What the task asks: A single count is required: the lines of the data below in which the word "widget" occurs.

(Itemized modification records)
-*-*-
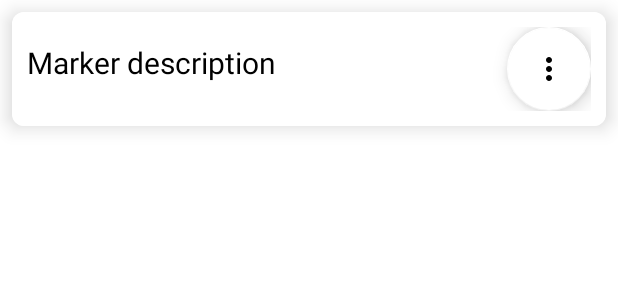
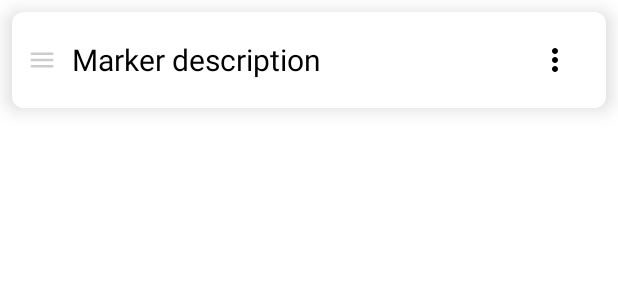
Before and after one commit to anka-ka/Map, an Android app: the layout marker_item.xml on its own in the app's theme, with its tools: preview values and no code run, on a phone screen of 412 x 824 dp. Shown: the top 300 px of the screen. Run offline under Robolectric (Android 15) with nearby library versions, the light colour scheme and no system bars.

Commit message:
changed marker item design, fix dialog marker input

```diff
--- a/app/src/main/java/ru/netology/map/ui/theme/MapFragment.kt
+++ b/app/src/main/java/ru/netology/map/ui/theme/MapFragment.kt
@@ -237,9 +237,6 @@ class MapFragment : Fragment(R.layout.fragment_map), CameraListener {
         if (::mapView.isInitialized) {
             mapView.onStart()
             MapKitFactory.getInstance().onStart()
-            setupMap()
-        } else {
-            Log.d("MapFragment", "mapView is not initialized")
         }
     }
 
@@ -255,10 +252,10 @@ class MapFragment : Fragment(R.layout.fragment_map), CameraListener {
     override fun onResume() {
         super.onResume()
         Log.d("MapFragment", "onResume called")
+
         if (::mapView.isInitialized) {
             mapView.onStart()
             MapKitFactory.getInstance().onStart()
-            setupMap()
         }
     }
 }
--- a/app/src/main/java/ru/netology/map/ui/theme/MarksMenuFragment.kt
+++ b/app/src/main/java/ru/netology/map/ui/theme/MarksMenuFragment.kt
@@ -5,6 +5,7 @@ import android.app.AlertDialog
 import android.os.Bundle
 import android.view.View
 import android.widget.EditText
+import android.widget.ImageButton
 import androidx.fragment.app.Fragment
 import androidx.fragment.app.viewModels
 import androidx.lifecycle.lifecycleScope
@@ -12,7 +13,6 @@ import androidx.navigation.fragment.findNavController
 import androidx.recyclerview.widget.ItemTouchHelper
 import androidx.recyclerview.widget.LinearLayoutManager
 import androidx.recyclerview.widget.RecyclerView
-import com.google.android.material.button.MaterialButton
 import dagger.hilt.android.AndroidEntryPoint
 import kotlinx.coroutines.launch
 import ru.netology.map.R
@@ -51,8 +51,8 @@ class MarksMenuFragment : Fragment(R.layout.marks_menu) {
                 adapter.updateData(markers)
             }
 
-        view.findViewById<MaterialButton>(R.id.back).setOnClickListener {
-            findNavController().navigate(R.id.action_MarksMenuFragment_to_mapFragment)
+        view.findViewById<ImageButton>(R.id.back).setOnClickListener {
+            findNavController().popBackStack()
         }
     }
 
--- /dev/null
+++ b/app/src/main/res/drawable/baseline_menu_24.xml
@@ -0,0 +1,12 @@
+<vector xmlns:android="http://schemas.android.com/apk/res/android"
+    android:width="24dp"
+    android:height="24dp"
+    android:tint="#000000"
+    android:viewportWidth="24"
+    android:viewportHeight="24">
+
+    <path
+        android:fillColor="@android:color/white"
+        android:pathData="M3,18h18v-2L3,16v2zM3,13h18v-2L3,11v2zM3,6v2h18L21,6L3,6z" />
+
+</vector>
--- a/app/src/main/res/layout/marker_item.xml
+++ b/app/src/main/res/layout/marker_item.xml
@@ -16,27 +16,33 @@
         android:orientation="horizontal"
         android:padding="10dp">
 
+        <ImageView
+            android:layout_width="20dp"
+            android:layout_height="fill_parent"
+            app:srcCompat="@drawable/baseline_menu_24"
+            android:alpha="0.2"
+            />
+
+
         <TextView
             android:id="@+id/marker_description"
             android:layout_width="0dp"
-            android:layout_height="wrap_content"
+            android:layout_height="fill_parent"
             android:layout_weight="1"
-            android:paddingTop="10dp"
+            android:paddingTop="8dp"
+            android:paddingStart="10dp"
             android:text="@string/marker_description"
             android:textColor="@color/black"
             android:textSize="20sp" />
 
 
-        <com.google.android.material.floatingactionbutton.FloatingActionButton
+        <ImageButton
             android:id="@+id/menu"
-            style="?attr/floatingActionButtonSmallStyle"
             android:layout_width="wrap_content"
             android:layout_height="wrap_content"
             android:layout_gravity="end"
             app:backgroundTint="?attr/colorPrimary"
             app:tint="?attr/colorOnPrimary"
-            app:elevation="8dp"
-            app:pressedTranslationZ="8dp"
             android:contentDescription="@string/menu"
             app:srcCompat="@drawable/baseline_more_vert_24" />
 
--- a/app/src/main/res/values/colors.xml
+++ b/app/src/main/res/values/colors.xml
@@ -6,4 +6,5 @@
     <color name="CadetBlue">#5F9EA0</color>
     <color name="black">#FF000000</color>
     <color name="white">#FFFFFFFF</color>
+    <color name="grey">#b1b8b8</color>
 </resources>
```
Also changed, not shown: app/src/main/res/layout/dialog_marker_input.xml (+20 -9 lines), app/src/main/res/layout/fragment_map.xml (+20 -6 lines), app/src/main/res/layout/marks_menu.xml (+3 -4 lines), app/src/main/res/values/styles.xml (+13 -0 lines).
-*-*-
Answer box: 5